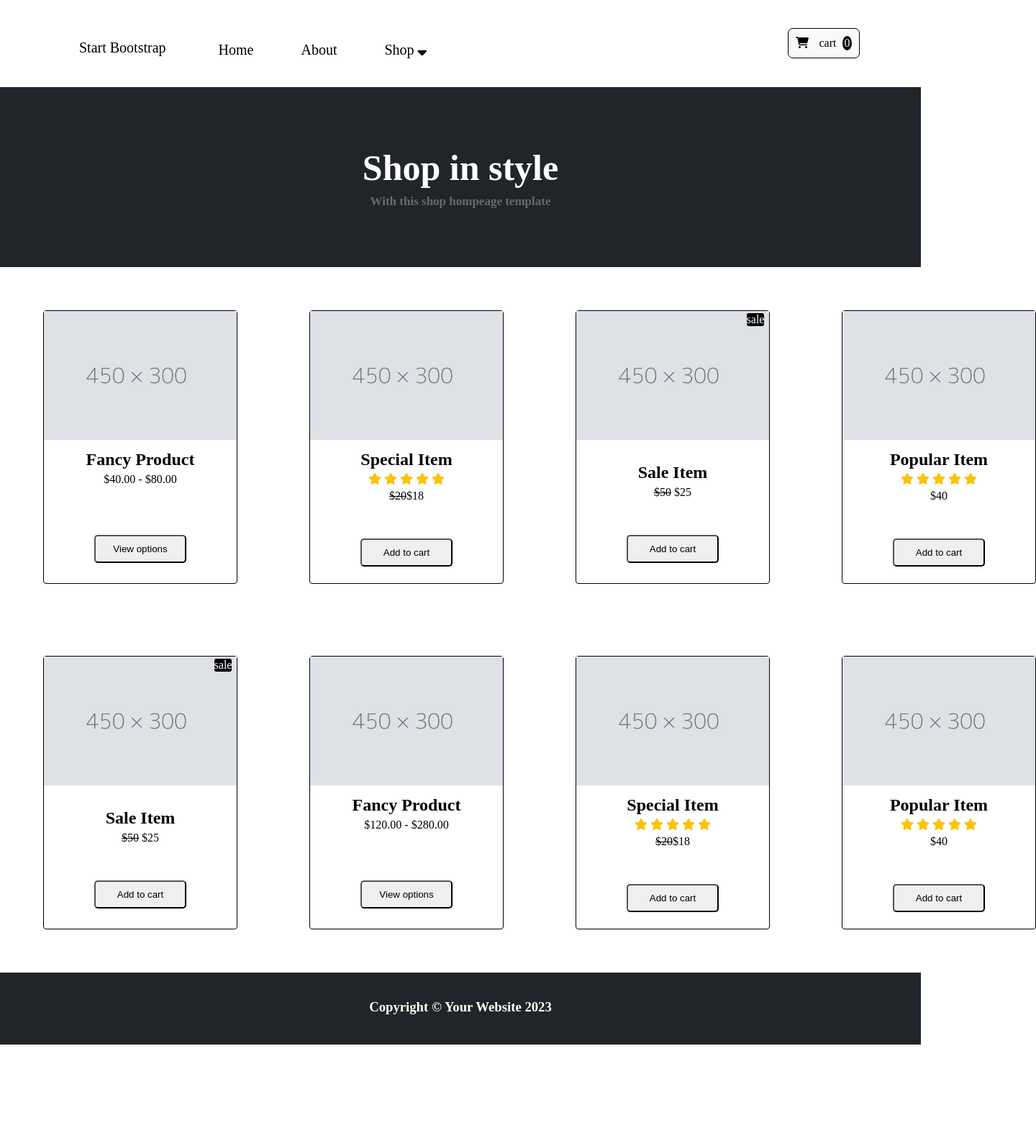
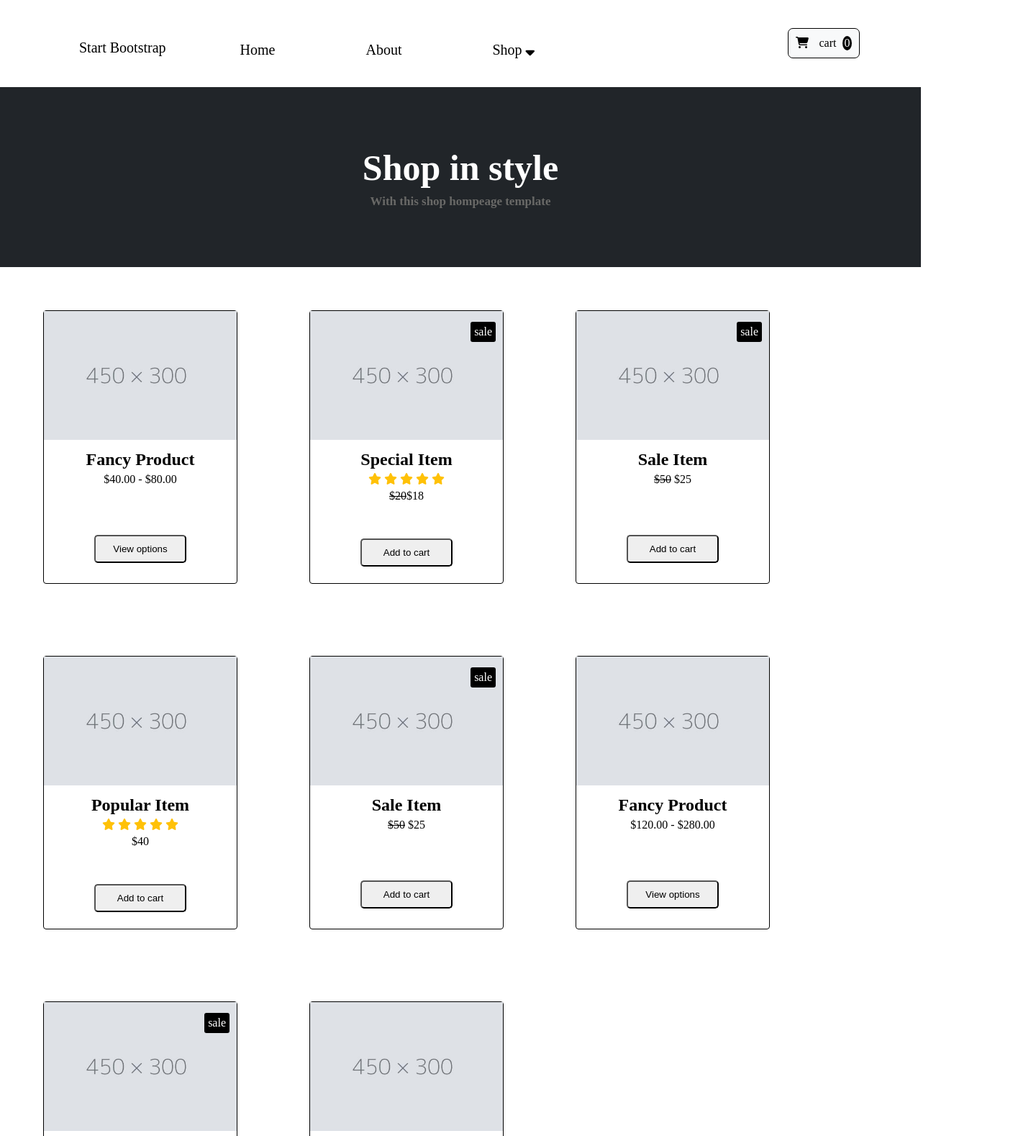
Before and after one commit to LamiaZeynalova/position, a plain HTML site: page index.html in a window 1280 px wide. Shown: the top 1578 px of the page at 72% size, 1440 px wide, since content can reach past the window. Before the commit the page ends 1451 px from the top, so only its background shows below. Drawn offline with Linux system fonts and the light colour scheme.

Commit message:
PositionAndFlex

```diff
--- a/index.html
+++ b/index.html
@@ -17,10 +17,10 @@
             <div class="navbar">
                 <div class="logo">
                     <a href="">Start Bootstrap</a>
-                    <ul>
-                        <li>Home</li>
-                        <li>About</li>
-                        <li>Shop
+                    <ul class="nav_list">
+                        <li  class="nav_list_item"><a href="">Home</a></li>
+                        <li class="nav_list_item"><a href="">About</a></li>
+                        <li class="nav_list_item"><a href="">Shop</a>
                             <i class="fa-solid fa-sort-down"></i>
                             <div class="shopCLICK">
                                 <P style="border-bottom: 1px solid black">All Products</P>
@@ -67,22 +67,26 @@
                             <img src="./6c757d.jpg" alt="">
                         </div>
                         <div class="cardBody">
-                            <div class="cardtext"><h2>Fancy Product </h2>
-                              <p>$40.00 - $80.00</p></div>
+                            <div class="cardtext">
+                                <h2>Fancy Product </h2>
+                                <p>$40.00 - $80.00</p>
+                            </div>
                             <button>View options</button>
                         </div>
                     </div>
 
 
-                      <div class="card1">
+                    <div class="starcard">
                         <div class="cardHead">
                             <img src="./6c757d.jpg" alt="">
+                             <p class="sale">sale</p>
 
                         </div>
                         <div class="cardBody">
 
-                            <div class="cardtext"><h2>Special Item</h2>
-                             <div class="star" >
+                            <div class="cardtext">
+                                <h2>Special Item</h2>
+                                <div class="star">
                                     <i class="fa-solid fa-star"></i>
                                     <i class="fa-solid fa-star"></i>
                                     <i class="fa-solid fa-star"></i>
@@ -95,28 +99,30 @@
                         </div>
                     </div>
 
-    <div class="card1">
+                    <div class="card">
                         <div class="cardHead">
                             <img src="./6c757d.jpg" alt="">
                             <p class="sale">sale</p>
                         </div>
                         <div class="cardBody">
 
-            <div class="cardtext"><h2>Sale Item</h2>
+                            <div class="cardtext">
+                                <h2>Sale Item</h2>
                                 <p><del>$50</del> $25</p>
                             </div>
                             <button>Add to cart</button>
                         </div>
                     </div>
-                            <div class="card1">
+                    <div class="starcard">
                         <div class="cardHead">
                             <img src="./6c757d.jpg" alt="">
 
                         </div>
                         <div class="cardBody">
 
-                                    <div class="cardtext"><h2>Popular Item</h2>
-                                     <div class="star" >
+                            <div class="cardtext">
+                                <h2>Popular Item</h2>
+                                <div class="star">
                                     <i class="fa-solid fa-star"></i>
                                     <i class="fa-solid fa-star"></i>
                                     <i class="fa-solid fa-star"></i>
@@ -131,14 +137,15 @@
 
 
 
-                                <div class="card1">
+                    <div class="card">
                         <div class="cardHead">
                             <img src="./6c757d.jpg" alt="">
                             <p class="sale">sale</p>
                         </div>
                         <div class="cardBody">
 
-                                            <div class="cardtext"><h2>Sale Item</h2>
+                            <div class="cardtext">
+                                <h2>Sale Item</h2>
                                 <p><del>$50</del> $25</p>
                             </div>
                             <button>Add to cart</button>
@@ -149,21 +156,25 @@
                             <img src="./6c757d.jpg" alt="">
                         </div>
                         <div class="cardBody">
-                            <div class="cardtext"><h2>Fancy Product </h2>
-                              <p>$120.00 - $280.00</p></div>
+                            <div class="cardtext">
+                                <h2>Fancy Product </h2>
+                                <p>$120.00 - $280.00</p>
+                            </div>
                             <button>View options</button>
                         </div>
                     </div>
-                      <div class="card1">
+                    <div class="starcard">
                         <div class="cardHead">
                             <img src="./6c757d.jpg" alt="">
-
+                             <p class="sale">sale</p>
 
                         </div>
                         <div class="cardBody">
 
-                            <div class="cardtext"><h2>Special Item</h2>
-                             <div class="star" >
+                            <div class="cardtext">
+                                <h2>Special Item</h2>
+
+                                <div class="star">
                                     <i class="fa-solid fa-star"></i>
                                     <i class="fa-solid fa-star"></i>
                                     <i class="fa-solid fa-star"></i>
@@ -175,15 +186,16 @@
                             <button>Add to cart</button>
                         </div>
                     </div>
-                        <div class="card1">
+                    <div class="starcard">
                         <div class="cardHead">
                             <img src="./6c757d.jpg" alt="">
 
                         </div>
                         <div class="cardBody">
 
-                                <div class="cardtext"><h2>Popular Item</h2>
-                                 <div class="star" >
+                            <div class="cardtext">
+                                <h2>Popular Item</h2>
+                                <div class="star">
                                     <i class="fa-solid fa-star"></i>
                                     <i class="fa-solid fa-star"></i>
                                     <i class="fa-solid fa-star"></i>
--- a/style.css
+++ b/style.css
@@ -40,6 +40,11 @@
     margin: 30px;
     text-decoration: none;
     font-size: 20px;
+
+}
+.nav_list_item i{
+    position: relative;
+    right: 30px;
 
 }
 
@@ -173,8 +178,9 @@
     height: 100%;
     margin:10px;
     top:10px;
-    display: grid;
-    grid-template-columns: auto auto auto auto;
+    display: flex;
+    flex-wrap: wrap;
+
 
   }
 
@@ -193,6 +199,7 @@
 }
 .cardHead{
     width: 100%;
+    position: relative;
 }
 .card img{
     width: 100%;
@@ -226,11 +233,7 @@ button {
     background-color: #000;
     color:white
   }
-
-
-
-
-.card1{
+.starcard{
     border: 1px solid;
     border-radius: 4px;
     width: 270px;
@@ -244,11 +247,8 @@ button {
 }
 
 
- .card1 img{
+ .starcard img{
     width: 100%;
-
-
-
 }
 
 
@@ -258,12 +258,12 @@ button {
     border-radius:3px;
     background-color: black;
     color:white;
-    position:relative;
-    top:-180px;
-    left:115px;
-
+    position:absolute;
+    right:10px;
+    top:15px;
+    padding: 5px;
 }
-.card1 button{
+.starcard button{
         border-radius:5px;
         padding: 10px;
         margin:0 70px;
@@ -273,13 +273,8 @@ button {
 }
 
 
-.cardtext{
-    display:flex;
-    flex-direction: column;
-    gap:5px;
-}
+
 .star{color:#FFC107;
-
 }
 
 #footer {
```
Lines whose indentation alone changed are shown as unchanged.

(Aim of the task) Make a word-for-word copy of the entries, without any pictures.

(Exercise output)
Before and after one commit to LamiaZeynalova/position, a plain HTML site: page index.html in a window 1280 px wide. Shown: the top 1578 px of the page at 72% size, 1440 px wide, since content can reach past the window. Before the commit the page ends 1451 px from the top, so only its background shows below. Drawn offline with Linux system fonts and the light colour scheme.

Commit message:
PositionAndFlex

```diff
--- a/index.html
+++ b/index.html
@@ -17,10 +17,10 @@
             <div class="navbar">
                 <div class="logo">
                     <a href="">Start Bootstrap</a>
-                    <ul>
-                        <li>Home</li>
-                        <li>About</li>
-                        <li>Shop
+                    <ul class="nav_list">
+                        <li  class="nav_list_item"><a href="">Home</a></li>
+                        <li class="nav_list_item"><a href="">About</a></li>
+                        <li class="nav_list_item"><a href="">Shop</a>
                             <i class="fa-solid fa-sort-down"></i>
                             <div class="shopCLICK">
                                 <P style="border-bottom: 1px solid black">All Products</P>
@@ -67,22 +67,26 @@
                             <img src="./6c757d.jpg" alt="">
                         </div>
                         <div class="cardBody">
-                            <div class="cardtext"><h2>Fancy Product </h2>
-                              <p>$40.00 - $80.00</p></div>
+                            <div class="cardtext">
+                                <h2>Fancy Product </h2>
+                                <p>$40.00 - $80.00</p>
+                            </div>
                             <button>View options</button>
                         </div>
                     </div>
 
 
-                      <div class="card1">
+                    <div class="starcard">
                         <div class="cardHead">
                             <img src="./6c757d.jpg" alt="">
+                             <p class="sale">sale</p>
 
                         </div>
                         <div class="cardBody">
 
-                            <div class="cardtext"><h2>Special Item</h2>
-                             <div class="star" >
+                            <div class="cardtext">
+                                <h2>Special Item</h2>
+                                <div class="star">
                                     <i class="fa-solid fa-star"></i>
                                     <i class="fa-solid fa-star"></i>
                                     <i class="fa-solid fa-star"></i>
@@ -95,28 +99,30 @@
                         </div>
                     </div>
 
-    <div class="card1">
+                    <div class="card">
                         <div class="cardHead">
                             <img src="./6c757d.jpg" alt="">
                             <p class="sale">sale</p>
                         </div>
                         <div class="cardBody">
 
-            <div class="cardtext"><h2>Sale Item</h2>
+                            <div class="cardtext">
+                                <h2>Sale Item</h2>
                                 <p><del>$50</del> $25</p>
                             </div>
                             <button>Add to cart</button>
                         </div>
                     </div>
-                            <div class="card1">
+                    <div class="starcard">
                         <div class="cardHead">
                             <img src="./6c757d.jpg" alt="">
 
                         </div>
                         <div class="cardBody">
 
-                                    <div class="cardtext"><h2>Popular Item</h2>
-                                     <div class="star" >
+                            <div class="cardtext">
+                                <h2>Popular Item</h2>
+                                <div class="star">
                                     <i class="fa-solid fa-star"></i>
                                     <i class="fa-solid fa-star"></i>
                                     <i class="fa-solid fa-star"></i>
@@ -131,14 +137,15 @@
 
 
 
-                                <div class="card1">
+                    <div class="card">
                         <div class="cardHead">
                             <img src="./6c757d.jpg" alt="">
                             <p class="sale">sale</p>
                         </div>
                         <div class="cardBody">
 
-                                            <div class="cardtext"><h2>Sale Item</h2>
+                            <div class="cardtext">
+                                <h2>Sale Item</h2>
                                 <p><del>$50</del> $25</p>
                             </div>
                             <button>Add to cart</button>
@@ -149,21 +156,25 @@
                             <img src="./6c757d.jpg" alt="">
                         </div>
                         <div class="cardBody">
-                            <div class="cardtext"><h2>Fancy Product </h2>
-                              <p>$120.00 - $280.00</p></div>
+                            <div class="cardtext">
+                                <h2>Fancy Product </h2>
+                                <p>$120.00 - $280.00</p>
+                            </div>
                             <button>View options</button>
                         </div>
                     </div>
-                      <div class="card1">
+                    <div class="starcard">
                         <div class="cardHead">
                             <img src="./6c757d.jpg" alt="">
-
+                             <p class="sale">sale</p>
 
                         </div>
                         <div class="cardBody">
 
-                            <div class="cardtext"><h2>Special Item</h2>
-                             <div class="star" >
+                            <div class="cardtext">
+                                <h2>Special Item</h2>
+
+                                <div class="star">
                                     <i class="fa-solid fa-star"></i>
                                     <i class="fa-solid fa-star"></i>
                                     <i class="fa-solid fa-star"></i>
@@ -175,15 +186,16 @@
                             <button>Add to cart</button>
                         </div>
                     </div>
-                        <div class="card1">
+                    <div class="starcard">
                         <div class="cardHead">
                             <img src="./6c757d.jpg" alt="">
 
                         </div>
                         <div class="cardBody">
 
-                                <div class="cardtext"><h2>Popular Item</h2>
-                                 <div class="star" >
+                            <div class="cardtext">
+                                <h2>Popular Item</h2>
+                                <div class="star">
                                     <i class="fa-solid fa-star"></i>
                                     <i class="fa-solid fa-star"></i>
                                     <i class="fa-solid fa-star"></i>
--- a/style.css
+++ b/style.css
@@ -40,6 +40,11 @@
     margin: 30px;
     text-decoration: none;
     font-size: 20px;
+
+}
+.nav_list_item i{
+    position: relative;
+    right: 30px;
 
 }
 
@@ -173,8 +178,9 @@
     height: 100%;
     margin:10px;
     top:10px;
-    display: grid;
-    grid-template-columns: auto auto auto auto;
+    display: flex;
+    flex-wrap: wrap;
+
 
   }
 
@@ -193,6 +199,7 @@
 }
 .cardHead{
     width: 100%;
+    position: relative;
 }
 .card img{
     width: 100%;
@@ -226,11 +233,7 @@ button {
     background-color: #000;
     color:white
   }
-
-
-
-
-.card1{
+.starcard{
     border: 1px solid;
     border-radius: 4px;
     width: 270px;
@@ -244,11 +247,8 @@ button {
 }
 
 
- .card1 img{
+ .starcard img{
     width: 100%;
-
-
-
 }
 
 
@@ -258,12 +258,12 @@ button {
     border-radius:3px;
     background-color: black;
     color:white;
-    position:relative;
-    top:-180px;
-    left:115px;
-
+    position:absolute;
+    right:10px;
+    top:15px;
+    padding: 5px;
 }
-.card1 button{
+.starcard button{
         border-radius:5px;
         padding: 10px;
         margin:0 70px;
@@ -273,13 +273,8 @@ button {
 }
 
 
-.cardtext{
-    display:flex;
-    flex-direction: column;
-    gap:5px;
-}
+
 .star{color:#FFC107;
-
 }
 
 #footer {
```
Lines whose indentation alone changed are shown as unchanged.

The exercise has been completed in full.